Technical advances also change the way humans produce things. The step into production technology, which was completely different from the past, is also called the industrial revolution. The new production technologies fundamentally changed the working conditions and lifestyles of people. What were the industrial revolutions and where do we find ourselves now? “From the First Industrial Revolution to Industry 4.0”
The First Industrial Revolution began in the 18th century through the use of steam power and mechanisation of production. What before produced threads on simple spinning wheels, the mechanised version achieved eight times the volume in the same time. Steam power was already known. The use of it for industrial purposes was the greatest breakthrough for increasing human productivity. Instead of weaving looms powered by muscle, steam-engines could be used for power. Developments such as the steamship or (some 100 years later) the steam-powered locomotive brought about further massive changes because humans and goods could move great distances in fewer hours.
The Second Industrial Revolution began in the 19th century through the discovery of electricity and assembly line production. Henry Ford (1863–1947) took the idea of mass production from a slaughterhouse in Chicago: The pigs hung from conveyor belts and each butcher performed only a part of the task of butchering the animal. Henry Ford carried over these principles into automobile production and drastically altered it in the process. While before one station assembled an entire automobile, now the vehicles were produced in partial steps on the conveyor belt—significantly faster and at lower cost.
The Third Industrial Revolution began in the ’70s in the 20th century through partial automation using memory-programmable controls and computers. Since the introduction of these technologies, we are now able to automate an entire production process—without human assistance. Known examples of this are robots that perform programmed sequences without human intervention.

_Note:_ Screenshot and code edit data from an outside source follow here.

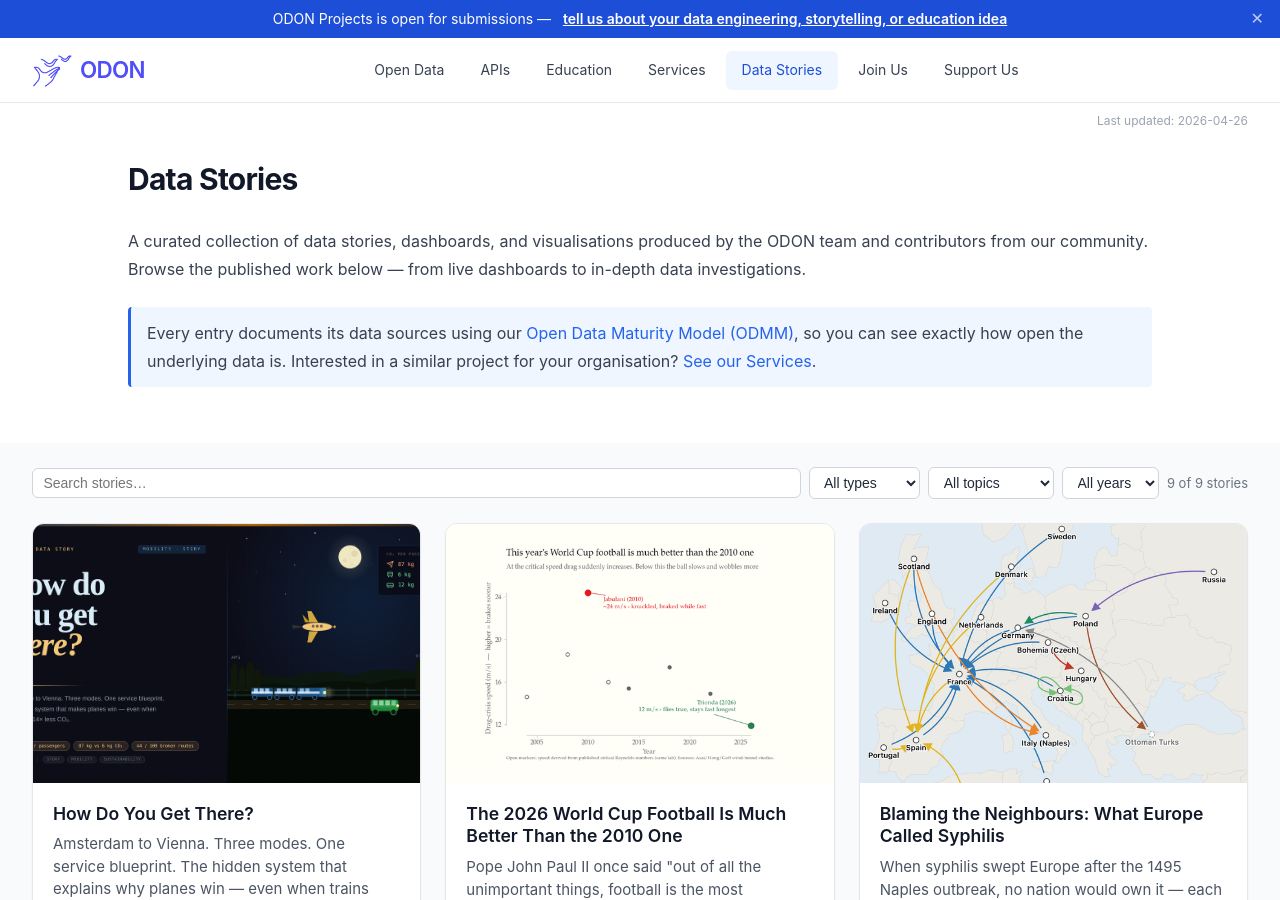
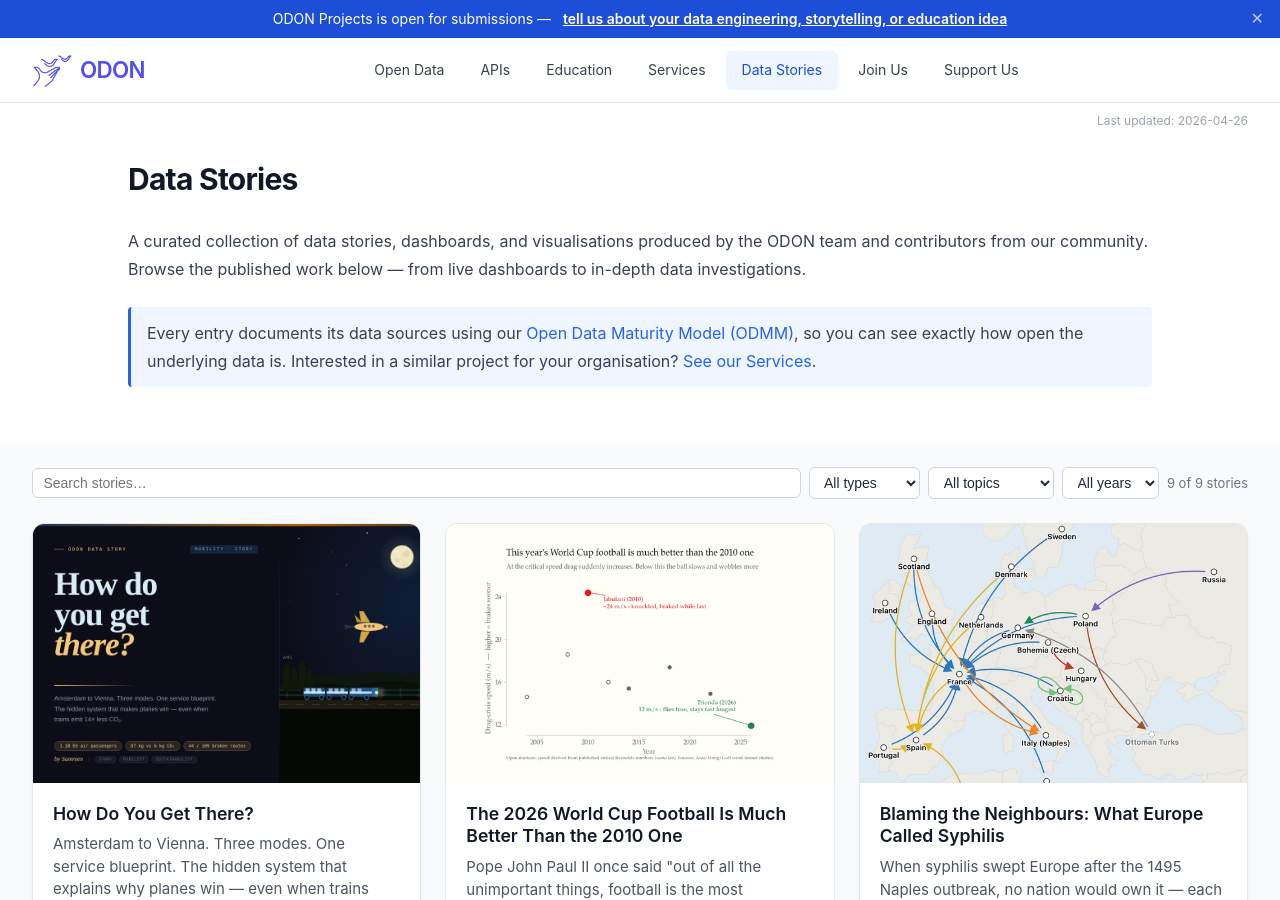
Before and after one commit to verein-odon/verein-odon.github.io, a Jekyll site: the page built from docs/en/data-stories/index.html, in a window 1280 px wide and 900 px high. Built offline with Jekyll 4.4.1, drawn with Linux system fonts in a browser that asks for light colours.

Commit message:
Fixed thumbnail position of new data story

```diff
--- a/docs/_includes/data-stories-teaser.html
+++ b/docs/_includes/data-stories-teaser.html
@@ -39,6 +39,7 @@
               loading="lazy"
               width="600"
               height="400"
+              {% if entry.thumbnail_position %}style="object-position: {{ entry.thumbnail_position | escape }};"{% endif %}
             >
           </a>
         </div>
--- a/docs/en/data-stories/index.html
+++ b/docs/en/data-stories/index.html
@@ -98,6 +98,7 @@ description: "A curated gallery of data stories, dashboards, and visualisations
               loading="lazy"
               width="600"
               height="400"
+              {% if entry.thumbnail_position %}style="object-position: {{ entry.thumbnail_position | escape }};"{% endif %}
             >
           </a>
         </div>
```
Also changed, not shown: docs/_data_stories/how-to-get-there.md (+1 -0 lines).
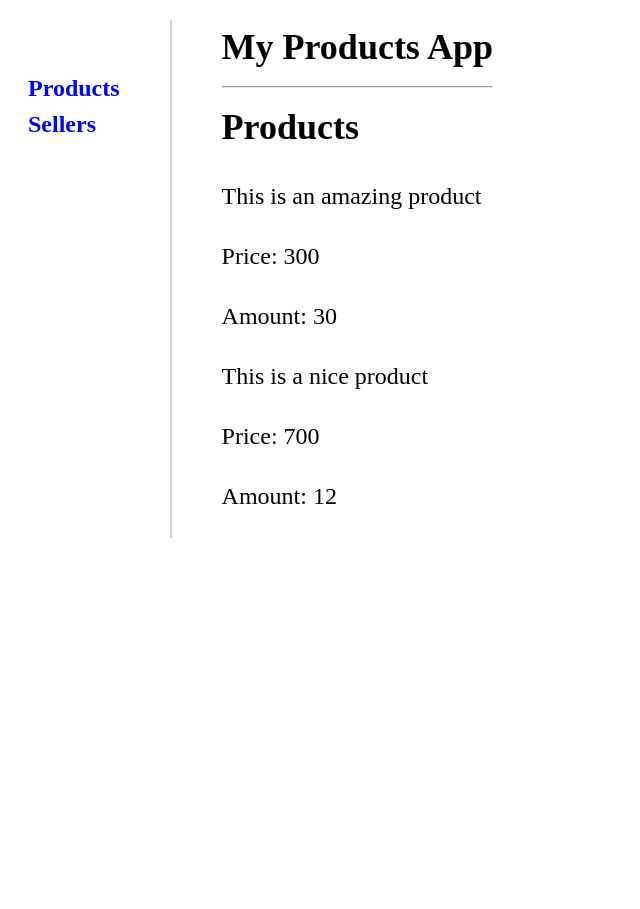
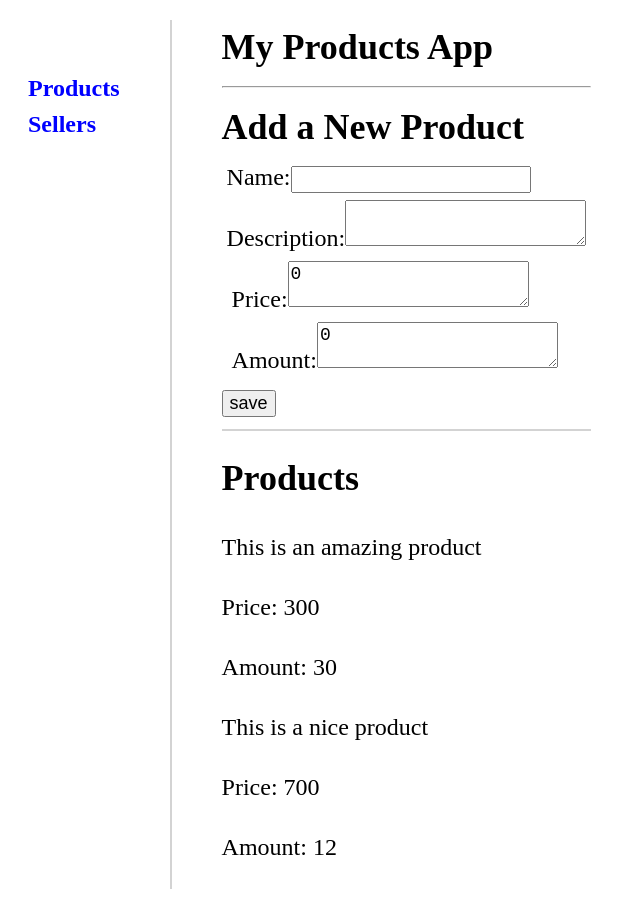
Before and after one commit to Alfaussa/redux-app, a React (Vite) app in the folder my-app/: page / in a window 1280 px wide. Shown: the whole page, without its empty margins (0-640 px from the left). Before the commit the page ends 800 px from the top, so only its background shows below. Built offline with nearby package versions, Linux system fonts and the light colour scheme.

Commit message:
⊗jsrxPmWFAF

```diff
--- a/my-app/src/app/root.jsx
+++ b/my-app/src/app/root.jsx
@@ -1,5 +1,5 @@
 import { ProductsList } from '../parts/products/ProductsList'
-
+import { NewProductForm } from '../parts/products/NewProductForm'
 function Root() {
 	return (
 		<div id="main">
@@ -12,6 +12,7 @@ function Root() {
 			<div id="main_page">
 				<h2>My Products App</h2>
 				<hr></hr>
+                <NewProductForm />
                 <ProductsList />
 			</div>
 		</div>
--- a/my-app/src/index.css
+++ b/my-app/src/index.css
@@ -35,3 +35,23 @@ a {
 	border-right: 2px solid lightgray;
 	font-weight: bold;
 }
+#main-page {
+	max-width: 600px;
+}
+
+select,
+textarea,
+input,
+button {
+	font-size: 18px;
+}
+
+form {
+	margin-bottom: 20px;
+	border-bottom: 2px solid lightgray;
+	padding-bottom: 10px;
+}
+
+form p {
+	margin: 5px;
+}
--- a/my-app/src/parts/products/NewProductForm.jsx
+++ b/my-app/src/parts/products/NewProductForm.jsx
@@ -25,7 +25,44 @@ return (
 	<div>
 		<h2>Add a New Product</h2>
 		<form>
-		</form>
+	<p>
+		<label htmlFor="productName">Name:</label>
+		<input
+			id="productName"
+			name="productName"
+			value={name}
+			onChange={onNameChanged}
+		/>
+	</p>
+    <p>
+	<label htmlFor="productDesc">Description:</label>
+	<textarea
+		id="productDesc"
+		name="productDesc"
+		value={desc}
+		onChange={onDescChanged}
+	/>
+    <p>
+	<label htmlFor="productPrice">Price:</label>
+	<textarea
+		id="productPrice"
+		name="productPrice"
+		value={price}
+		onChange={onPriceChanged}
+	/>
+</p>
+<p>
+	<label htmlFor="productAmount">Amount:</label>
+	<textarea
+		id="productAmount"
+		name="productAmount"
+		value={amount}
+		onChange={onAmountChanged}
+	/>
+</p>
+</p>
+<button type="button">save</button>
+</form>
 	</div>
 )
 }
```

We are currently implementing the Fourth Industrial Revolution. This is characterised by the application of information and communication technologies to industry and is also known as “Industry 4.0”. It builds on the developments of the Third Industrial Revolution. Production systems that already have computer technology are expanded by a network connection and have a digital twin on the Internet so to speak. These allow communication with other facilities and the output of information about themselves. This is the next step in production automation. The networking of all systems leads to “cyber-physical production systems” and therefore smart factories, in which production systems, components and people communicate via a network and production is nearly autonomous.